  • As @user14111 has noted in his comments on my answer, can you more closely define what you mean by "time travel"? Are you referring to the use of a device or is travel by means of a natural phenomenon (or divine intervention) sufficient?
    – Valorum
    Commented Dec 15, 2014 at 10:01

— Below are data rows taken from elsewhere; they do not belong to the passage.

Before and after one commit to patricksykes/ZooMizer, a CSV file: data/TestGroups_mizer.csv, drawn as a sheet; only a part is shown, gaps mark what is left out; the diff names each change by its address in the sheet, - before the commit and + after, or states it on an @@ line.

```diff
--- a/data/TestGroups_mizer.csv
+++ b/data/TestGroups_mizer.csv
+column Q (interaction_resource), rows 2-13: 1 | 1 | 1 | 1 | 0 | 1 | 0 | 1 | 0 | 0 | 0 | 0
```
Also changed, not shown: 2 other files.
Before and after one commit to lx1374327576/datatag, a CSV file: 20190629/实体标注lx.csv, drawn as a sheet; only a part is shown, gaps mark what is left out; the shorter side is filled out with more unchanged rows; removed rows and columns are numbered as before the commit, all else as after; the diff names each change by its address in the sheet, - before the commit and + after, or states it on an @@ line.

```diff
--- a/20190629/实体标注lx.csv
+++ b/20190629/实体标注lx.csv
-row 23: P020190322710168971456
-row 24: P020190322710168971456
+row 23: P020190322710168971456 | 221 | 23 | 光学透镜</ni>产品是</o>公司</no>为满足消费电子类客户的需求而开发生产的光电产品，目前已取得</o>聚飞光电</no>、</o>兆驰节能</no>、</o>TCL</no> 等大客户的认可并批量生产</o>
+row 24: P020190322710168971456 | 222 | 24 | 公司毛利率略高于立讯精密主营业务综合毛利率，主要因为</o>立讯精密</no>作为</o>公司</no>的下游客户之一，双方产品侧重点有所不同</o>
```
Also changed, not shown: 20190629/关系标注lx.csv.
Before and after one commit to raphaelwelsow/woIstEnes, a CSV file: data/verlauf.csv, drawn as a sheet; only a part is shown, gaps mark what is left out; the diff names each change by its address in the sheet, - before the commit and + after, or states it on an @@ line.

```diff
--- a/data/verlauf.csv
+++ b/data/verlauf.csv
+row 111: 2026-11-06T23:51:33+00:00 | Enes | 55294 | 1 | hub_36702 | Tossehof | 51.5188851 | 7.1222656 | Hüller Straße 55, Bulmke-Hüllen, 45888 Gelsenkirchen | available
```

  • By Time travel, I meant a person travelling through time (at a non-normal rate - one day per day forward clearly isn't what I'm looking for). Since I didn't specify a specific means of time travel, assume that for the purposes of this question I don't care. Commented Dec 15, 2014 at 13:49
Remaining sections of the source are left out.